Each chapter has an introductory leaning tips section before going into detail. The detail encompasses hints and tips, guiding steps and best practice, making it easy to read and understand.
Two thirds of the way through the book, there is a Managing Yourself section. This is useful for old managers as well as new ones. There is even a chapter on five of the worst mistakes new managers make. I challenge everyone to be honest and admit how many of those five they made.
At the very end of the book there is even a Frequently Asked Questions section, terrific.
All in all an excellent book, manage your time so that you can find time to read it.
2 of 3 people found the following review helpful
on 3 August 2010
This is one of the few management books that you can actually use and that gets taken off the shelf more than once. What makes it stand out is that it's not just a book of theory, it's full of practical steps and guidelines that means that you can actually start to do things.
Bob's writing style is down to earth, humorous and very user friendly. I am now recommending this book to my clients, even those who have been managers and leaders for many years. As Dennis Pratt says in the foreword, it is the type of book that is entirely `dip-in-able' with ideas and suggestions in a huge range of areas.
OK, so now for the disclaimer. I know Bob. He and I have worked together for many years, so of course I am going to like his book. However, before I get accused of sycophancy, what I can also tell you is that I have seen these tools used in the real world with a huge range of organisations and people. The bottom line is, they work! They have been tried and tested for many years and they actually deliver results.
What is possibly concerning to some people is that at times they can appear to be too simple. Surely we need to have more complex and difficult tools to use? As most people know, it's relatively easy to design something complex, however designing something simple that works--now that takes time and this is precisely what readers get in this book. The other problem with `complicated and difficult' is that the more difficult and complicated it is, the less likely it is to get done, let alone succeed.
I would highly recommend this book to new and not so new managers to keep on their desk because they are going to find they dip into it a lot!
2 of 3 people found the following review helpful
on 3 August 2010
As a business coach, WHAT TO DO WHEN YOU BECOME THE BOSS by Bob Selden, is a book I will reference often. I found several really powerful ideas for more effective leadership and management.
Selden opens his work with a way for the reader to determine their best methods of study. I found myself to be equal parts Activist and Protagonist and followed the direction of study as indicated, which means I skipped over a few parts here and there. In time, I will probably read the entire text.
Throughout the text, Seldon varies his approach, recognizing the differences in management styles. This is a refreshing variation from the normal "one size fits all" we find in so many management and leadership books. I guess the thing that impressed me the most with this book is the amount of fresh ideas.
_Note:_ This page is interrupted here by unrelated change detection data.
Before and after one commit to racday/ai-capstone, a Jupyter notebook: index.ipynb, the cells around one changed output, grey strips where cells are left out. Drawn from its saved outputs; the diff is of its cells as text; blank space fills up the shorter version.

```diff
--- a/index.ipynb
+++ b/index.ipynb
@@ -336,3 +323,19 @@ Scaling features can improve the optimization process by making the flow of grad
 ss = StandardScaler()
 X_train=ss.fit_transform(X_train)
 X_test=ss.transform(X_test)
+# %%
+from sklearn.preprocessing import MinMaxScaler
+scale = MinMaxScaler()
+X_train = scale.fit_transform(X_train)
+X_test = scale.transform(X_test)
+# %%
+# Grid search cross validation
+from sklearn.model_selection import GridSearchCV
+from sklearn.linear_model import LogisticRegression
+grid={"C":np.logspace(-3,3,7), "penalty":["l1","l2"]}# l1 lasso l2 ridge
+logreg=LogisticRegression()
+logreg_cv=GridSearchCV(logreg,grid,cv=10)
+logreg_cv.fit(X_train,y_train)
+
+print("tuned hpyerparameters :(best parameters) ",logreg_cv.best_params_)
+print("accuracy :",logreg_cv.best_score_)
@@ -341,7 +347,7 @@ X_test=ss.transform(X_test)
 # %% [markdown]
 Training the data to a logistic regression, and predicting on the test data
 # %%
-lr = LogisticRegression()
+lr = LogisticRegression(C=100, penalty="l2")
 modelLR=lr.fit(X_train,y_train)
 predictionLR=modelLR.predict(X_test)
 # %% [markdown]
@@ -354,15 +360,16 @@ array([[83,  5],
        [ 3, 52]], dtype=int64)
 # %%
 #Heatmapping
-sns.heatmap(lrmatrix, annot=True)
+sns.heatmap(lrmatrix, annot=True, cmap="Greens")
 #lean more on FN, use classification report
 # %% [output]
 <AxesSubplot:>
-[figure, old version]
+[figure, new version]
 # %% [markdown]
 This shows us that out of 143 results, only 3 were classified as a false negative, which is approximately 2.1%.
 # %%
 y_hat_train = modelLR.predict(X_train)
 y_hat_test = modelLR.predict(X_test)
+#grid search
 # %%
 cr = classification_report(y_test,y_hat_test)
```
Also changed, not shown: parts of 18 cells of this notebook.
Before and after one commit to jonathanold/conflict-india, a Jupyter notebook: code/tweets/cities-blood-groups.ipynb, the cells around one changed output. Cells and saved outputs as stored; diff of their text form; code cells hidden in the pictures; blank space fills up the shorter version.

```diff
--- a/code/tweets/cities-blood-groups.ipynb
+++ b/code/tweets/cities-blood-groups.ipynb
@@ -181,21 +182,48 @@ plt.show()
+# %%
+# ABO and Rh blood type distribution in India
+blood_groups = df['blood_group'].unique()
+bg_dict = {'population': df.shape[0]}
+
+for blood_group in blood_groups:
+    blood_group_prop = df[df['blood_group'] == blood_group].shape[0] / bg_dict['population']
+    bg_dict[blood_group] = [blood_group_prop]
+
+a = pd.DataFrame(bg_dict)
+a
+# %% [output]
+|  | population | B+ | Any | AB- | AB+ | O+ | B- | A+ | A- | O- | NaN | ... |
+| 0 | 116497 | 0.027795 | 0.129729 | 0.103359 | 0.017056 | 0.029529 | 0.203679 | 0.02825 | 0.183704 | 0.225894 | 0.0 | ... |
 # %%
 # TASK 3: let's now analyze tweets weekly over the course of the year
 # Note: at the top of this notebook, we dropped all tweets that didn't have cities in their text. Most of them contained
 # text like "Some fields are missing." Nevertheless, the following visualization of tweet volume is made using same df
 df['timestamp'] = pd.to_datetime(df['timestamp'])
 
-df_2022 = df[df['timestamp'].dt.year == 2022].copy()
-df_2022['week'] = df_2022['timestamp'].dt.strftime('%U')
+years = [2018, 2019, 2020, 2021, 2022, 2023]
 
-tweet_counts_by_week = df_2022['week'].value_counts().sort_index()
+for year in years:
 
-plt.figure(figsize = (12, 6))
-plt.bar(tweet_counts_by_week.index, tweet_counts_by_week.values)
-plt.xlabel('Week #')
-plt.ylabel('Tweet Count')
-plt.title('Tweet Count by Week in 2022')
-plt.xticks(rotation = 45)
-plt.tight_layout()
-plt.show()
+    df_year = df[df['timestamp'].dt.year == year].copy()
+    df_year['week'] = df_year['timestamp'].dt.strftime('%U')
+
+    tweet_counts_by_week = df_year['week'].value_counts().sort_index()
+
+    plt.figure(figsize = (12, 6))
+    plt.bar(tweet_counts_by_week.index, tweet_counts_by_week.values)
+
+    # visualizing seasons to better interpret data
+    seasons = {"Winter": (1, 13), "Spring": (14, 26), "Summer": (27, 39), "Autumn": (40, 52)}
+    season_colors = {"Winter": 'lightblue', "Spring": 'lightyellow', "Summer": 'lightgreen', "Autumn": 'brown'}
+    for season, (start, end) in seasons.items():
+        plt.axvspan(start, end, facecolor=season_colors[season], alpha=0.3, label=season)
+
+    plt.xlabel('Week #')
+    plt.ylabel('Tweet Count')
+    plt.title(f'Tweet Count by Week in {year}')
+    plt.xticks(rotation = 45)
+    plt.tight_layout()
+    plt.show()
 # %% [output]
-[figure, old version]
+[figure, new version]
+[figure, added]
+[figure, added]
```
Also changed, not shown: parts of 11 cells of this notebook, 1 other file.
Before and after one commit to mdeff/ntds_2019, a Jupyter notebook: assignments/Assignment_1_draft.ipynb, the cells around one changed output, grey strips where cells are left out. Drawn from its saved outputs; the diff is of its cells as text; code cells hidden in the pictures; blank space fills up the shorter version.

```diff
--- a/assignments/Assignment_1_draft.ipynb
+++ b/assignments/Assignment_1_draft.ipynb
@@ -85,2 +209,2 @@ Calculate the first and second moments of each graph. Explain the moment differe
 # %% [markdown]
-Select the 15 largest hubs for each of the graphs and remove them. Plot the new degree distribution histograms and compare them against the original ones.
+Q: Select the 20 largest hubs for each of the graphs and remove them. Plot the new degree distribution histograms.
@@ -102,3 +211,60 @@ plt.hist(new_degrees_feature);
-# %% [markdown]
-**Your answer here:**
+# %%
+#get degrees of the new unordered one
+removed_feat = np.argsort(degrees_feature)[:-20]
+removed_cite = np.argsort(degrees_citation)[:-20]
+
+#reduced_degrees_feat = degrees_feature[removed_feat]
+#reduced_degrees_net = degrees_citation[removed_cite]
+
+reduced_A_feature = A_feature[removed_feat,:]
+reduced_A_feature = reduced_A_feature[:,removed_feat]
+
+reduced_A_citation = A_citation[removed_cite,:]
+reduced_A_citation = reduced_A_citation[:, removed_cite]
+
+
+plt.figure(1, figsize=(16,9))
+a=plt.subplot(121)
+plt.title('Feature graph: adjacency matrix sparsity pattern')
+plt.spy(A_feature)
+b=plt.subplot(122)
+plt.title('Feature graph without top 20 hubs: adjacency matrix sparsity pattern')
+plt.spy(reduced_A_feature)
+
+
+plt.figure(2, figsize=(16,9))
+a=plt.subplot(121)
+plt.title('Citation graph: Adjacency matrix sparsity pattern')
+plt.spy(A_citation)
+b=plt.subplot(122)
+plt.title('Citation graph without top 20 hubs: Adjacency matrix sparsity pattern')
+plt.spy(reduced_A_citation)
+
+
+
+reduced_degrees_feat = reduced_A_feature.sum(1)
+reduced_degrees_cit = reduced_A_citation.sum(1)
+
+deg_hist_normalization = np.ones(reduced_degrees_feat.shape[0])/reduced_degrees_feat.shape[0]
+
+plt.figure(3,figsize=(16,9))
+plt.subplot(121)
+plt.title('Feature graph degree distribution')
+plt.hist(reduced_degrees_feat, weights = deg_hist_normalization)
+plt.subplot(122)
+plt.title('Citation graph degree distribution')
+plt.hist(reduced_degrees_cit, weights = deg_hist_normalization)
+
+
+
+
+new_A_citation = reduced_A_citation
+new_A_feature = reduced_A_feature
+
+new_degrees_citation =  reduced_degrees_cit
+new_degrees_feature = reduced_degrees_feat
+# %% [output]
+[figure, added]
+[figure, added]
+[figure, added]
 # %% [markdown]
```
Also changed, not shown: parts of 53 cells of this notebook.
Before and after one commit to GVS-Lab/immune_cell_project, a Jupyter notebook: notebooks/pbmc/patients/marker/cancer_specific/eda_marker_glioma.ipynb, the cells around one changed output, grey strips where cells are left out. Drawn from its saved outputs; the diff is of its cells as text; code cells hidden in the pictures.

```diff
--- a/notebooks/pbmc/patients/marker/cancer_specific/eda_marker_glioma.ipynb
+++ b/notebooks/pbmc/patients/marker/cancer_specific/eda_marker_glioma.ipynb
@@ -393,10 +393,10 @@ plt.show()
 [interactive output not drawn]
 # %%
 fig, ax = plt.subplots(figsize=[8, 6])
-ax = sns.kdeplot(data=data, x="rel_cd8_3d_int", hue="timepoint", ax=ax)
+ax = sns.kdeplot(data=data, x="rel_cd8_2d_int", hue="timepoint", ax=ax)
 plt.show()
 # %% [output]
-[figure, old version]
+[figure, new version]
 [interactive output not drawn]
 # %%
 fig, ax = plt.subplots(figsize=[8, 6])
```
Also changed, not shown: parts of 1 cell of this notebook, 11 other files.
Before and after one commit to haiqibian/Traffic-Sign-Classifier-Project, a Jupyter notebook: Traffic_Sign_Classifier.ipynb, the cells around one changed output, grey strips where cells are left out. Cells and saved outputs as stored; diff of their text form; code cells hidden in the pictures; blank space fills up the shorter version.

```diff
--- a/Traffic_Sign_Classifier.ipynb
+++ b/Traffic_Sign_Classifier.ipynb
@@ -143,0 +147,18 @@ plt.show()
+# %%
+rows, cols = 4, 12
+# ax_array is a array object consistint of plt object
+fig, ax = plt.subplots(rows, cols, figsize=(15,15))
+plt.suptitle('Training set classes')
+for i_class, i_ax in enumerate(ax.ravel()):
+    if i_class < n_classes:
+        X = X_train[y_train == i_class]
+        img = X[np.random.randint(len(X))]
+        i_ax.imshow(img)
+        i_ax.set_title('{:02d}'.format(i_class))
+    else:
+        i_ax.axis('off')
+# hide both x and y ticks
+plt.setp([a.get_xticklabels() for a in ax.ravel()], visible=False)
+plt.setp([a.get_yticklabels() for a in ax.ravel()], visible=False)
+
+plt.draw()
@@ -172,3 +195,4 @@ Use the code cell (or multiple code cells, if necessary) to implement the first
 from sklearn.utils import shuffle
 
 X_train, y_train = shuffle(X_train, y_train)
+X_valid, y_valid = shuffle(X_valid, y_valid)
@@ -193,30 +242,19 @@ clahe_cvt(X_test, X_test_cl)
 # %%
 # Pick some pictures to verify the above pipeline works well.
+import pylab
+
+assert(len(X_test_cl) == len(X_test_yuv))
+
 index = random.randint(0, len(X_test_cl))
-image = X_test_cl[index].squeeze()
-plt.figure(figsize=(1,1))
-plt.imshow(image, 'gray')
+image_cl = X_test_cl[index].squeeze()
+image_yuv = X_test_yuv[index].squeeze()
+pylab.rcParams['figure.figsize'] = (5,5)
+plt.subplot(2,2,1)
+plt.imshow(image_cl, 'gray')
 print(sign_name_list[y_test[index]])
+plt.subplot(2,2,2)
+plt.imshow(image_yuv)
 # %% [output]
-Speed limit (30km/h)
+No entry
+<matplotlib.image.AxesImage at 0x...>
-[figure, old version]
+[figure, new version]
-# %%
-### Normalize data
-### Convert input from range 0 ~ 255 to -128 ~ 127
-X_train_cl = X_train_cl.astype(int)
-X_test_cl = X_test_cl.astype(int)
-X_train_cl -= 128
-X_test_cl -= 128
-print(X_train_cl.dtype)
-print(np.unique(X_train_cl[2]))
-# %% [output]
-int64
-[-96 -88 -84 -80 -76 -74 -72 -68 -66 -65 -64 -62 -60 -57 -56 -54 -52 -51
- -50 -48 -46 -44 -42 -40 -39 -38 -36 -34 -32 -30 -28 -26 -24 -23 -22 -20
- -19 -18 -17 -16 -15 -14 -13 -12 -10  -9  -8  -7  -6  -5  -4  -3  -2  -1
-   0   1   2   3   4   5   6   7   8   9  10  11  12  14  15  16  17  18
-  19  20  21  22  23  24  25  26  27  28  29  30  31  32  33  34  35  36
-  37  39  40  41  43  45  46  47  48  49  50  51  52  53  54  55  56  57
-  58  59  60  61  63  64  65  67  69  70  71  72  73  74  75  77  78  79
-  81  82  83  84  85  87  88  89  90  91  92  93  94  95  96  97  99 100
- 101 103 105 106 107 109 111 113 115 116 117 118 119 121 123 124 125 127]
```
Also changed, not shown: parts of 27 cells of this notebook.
Don't get me wrong. You will find a few things you've heard before in one way or another, but you'll also find ideas that will definitely make you alter your approach. Overall, a good book for any level of management. Easy to comprehend and covers a lot of territory.